## Problem statement
All lines with the word "Decision" must be pulled from the entries below.

## Input
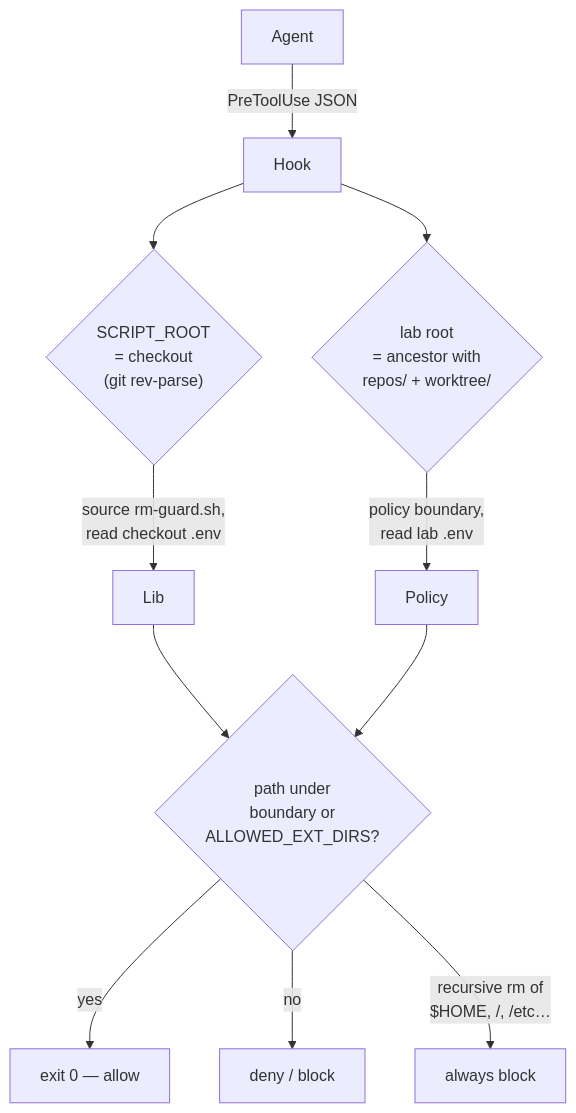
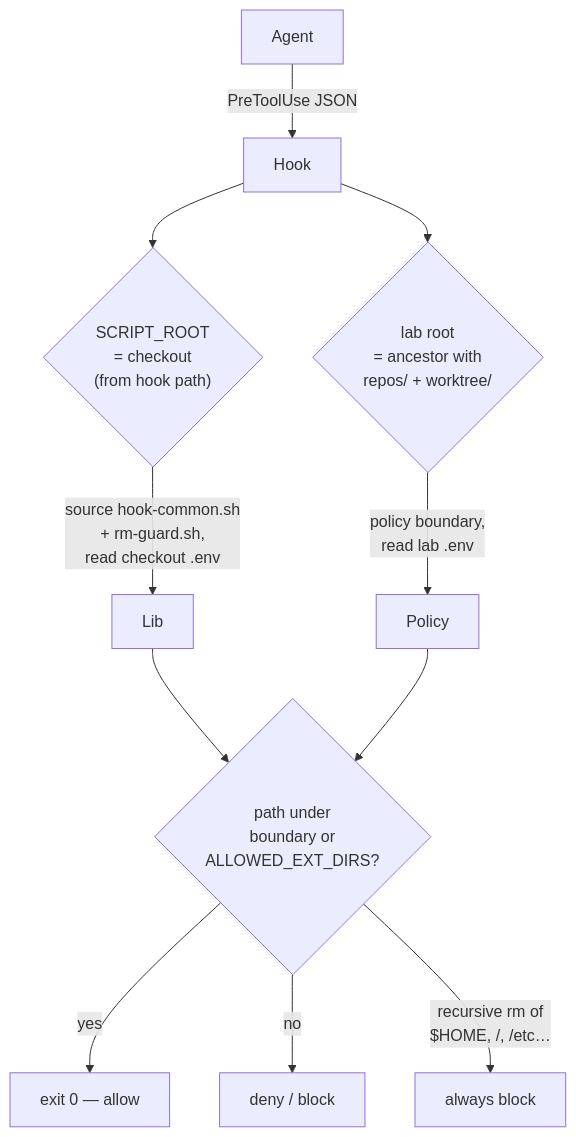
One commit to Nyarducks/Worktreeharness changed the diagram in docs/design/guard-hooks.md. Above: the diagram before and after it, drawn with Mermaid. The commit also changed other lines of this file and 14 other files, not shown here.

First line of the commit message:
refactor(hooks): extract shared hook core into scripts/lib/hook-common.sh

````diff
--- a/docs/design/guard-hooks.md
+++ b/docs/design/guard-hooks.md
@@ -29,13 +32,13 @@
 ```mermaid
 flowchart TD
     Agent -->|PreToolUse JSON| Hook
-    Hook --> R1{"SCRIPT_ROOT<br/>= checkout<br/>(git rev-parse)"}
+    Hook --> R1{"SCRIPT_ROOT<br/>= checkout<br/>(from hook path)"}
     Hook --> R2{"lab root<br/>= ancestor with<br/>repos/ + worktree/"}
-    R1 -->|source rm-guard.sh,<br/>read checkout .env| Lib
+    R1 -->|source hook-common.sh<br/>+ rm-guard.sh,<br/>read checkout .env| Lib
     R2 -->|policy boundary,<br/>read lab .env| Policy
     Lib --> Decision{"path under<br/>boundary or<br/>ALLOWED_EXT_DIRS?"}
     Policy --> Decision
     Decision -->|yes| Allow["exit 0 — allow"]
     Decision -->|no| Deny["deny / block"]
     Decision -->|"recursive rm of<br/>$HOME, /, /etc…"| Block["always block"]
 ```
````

...

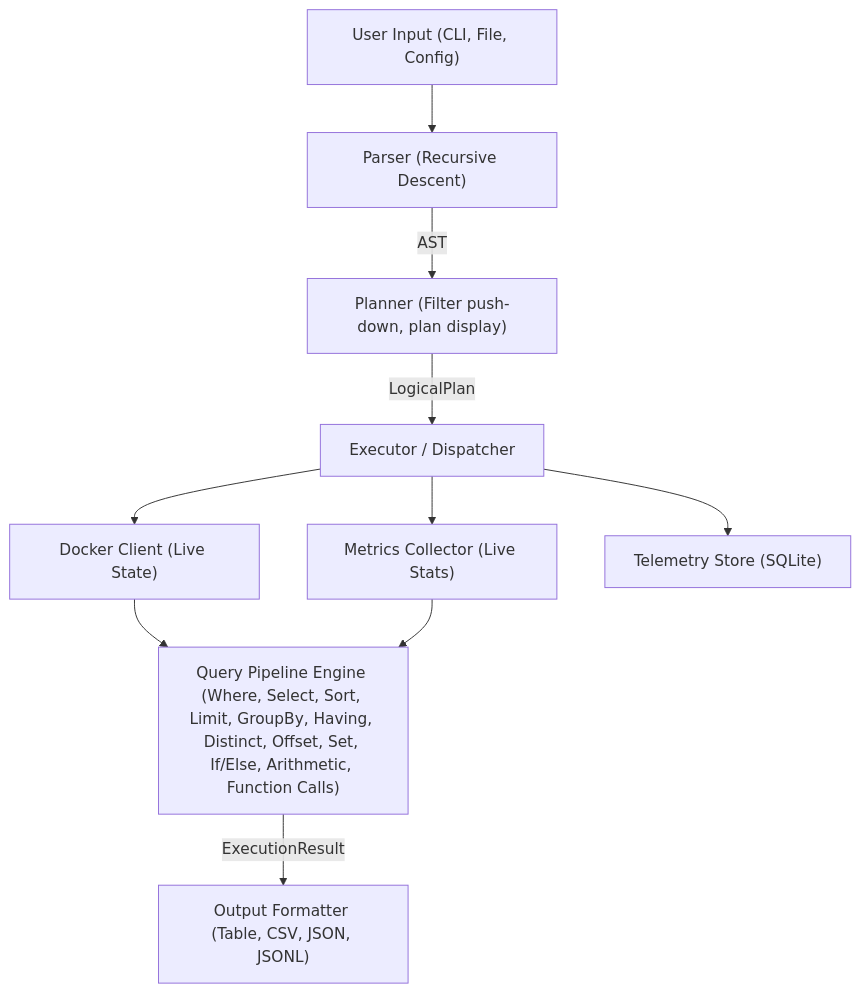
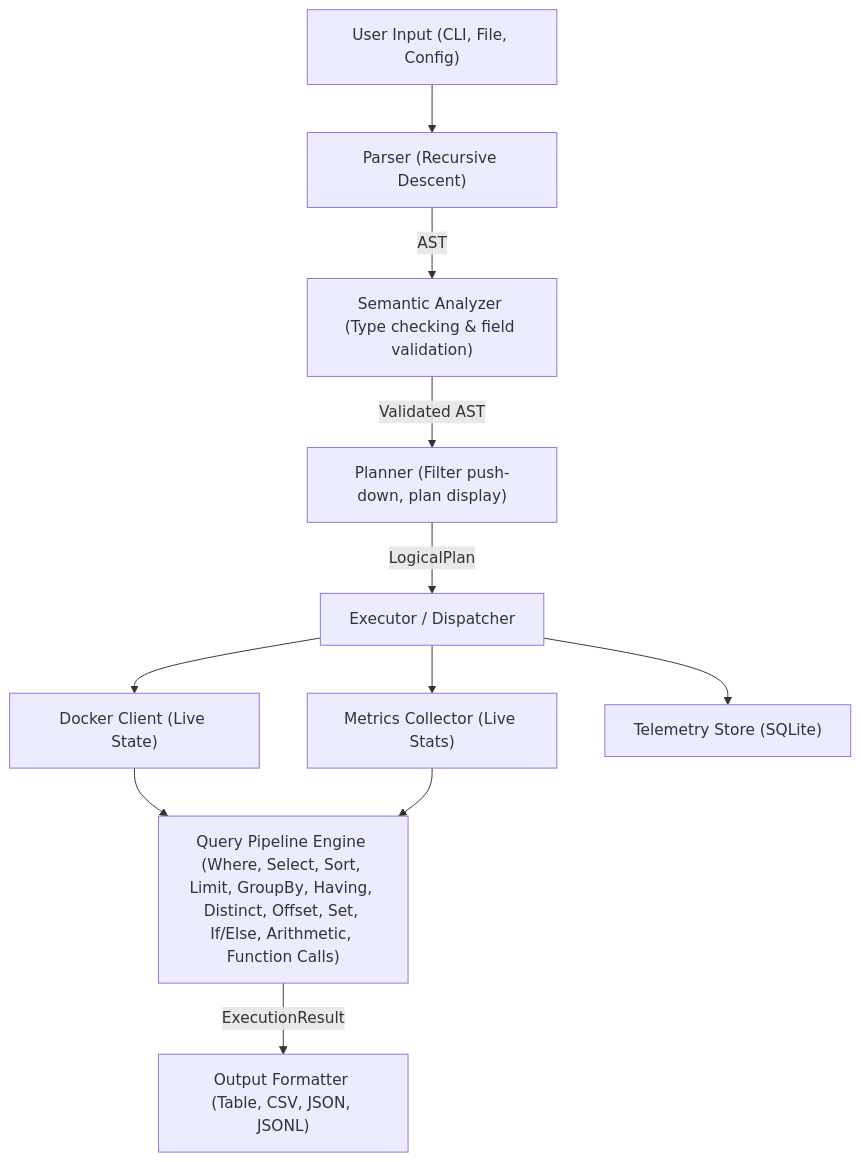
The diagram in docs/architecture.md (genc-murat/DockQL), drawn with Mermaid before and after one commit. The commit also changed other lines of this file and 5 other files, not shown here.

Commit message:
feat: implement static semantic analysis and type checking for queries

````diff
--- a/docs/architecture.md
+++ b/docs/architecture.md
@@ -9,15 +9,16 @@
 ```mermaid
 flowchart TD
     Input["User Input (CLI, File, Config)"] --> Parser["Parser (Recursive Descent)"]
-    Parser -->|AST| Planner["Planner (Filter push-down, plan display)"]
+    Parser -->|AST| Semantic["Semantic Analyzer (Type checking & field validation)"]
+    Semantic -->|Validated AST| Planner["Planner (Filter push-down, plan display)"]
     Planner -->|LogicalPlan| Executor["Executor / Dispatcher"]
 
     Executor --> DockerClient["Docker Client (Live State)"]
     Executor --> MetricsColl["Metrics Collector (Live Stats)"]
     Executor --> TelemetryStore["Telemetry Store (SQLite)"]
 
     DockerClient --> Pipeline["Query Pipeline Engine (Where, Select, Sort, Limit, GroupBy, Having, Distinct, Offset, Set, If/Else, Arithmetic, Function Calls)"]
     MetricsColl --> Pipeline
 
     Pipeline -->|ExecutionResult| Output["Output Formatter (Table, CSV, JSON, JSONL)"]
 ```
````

--

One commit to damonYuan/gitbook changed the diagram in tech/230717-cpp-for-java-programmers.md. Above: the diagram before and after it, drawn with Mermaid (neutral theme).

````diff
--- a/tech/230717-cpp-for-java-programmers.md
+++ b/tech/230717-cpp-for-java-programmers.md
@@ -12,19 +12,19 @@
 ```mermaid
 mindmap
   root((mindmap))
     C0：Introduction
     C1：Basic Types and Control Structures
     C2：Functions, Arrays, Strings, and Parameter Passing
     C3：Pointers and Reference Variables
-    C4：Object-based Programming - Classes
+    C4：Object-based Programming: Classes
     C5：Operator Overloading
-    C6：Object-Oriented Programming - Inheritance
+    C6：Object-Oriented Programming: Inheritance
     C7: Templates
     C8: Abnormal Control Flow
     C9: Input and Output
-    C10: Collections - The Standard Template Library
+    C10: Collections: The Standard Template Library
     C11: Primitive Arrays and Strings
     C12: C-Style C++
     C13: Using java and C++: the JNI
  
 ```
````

## Exercise output
     Lib --> Decision{"path under<br/>boundary or<br/>ALLOWED_EXT_DIRS?"}
     Policy --> Decision
     Decision -->|yes| Allow["exit 0 — allow"]
     Decision -->|no| Deny["deny / block"]
     Decision -->|"recursive rm of<br/>$HOME, /, /etc…"| Block["always block"]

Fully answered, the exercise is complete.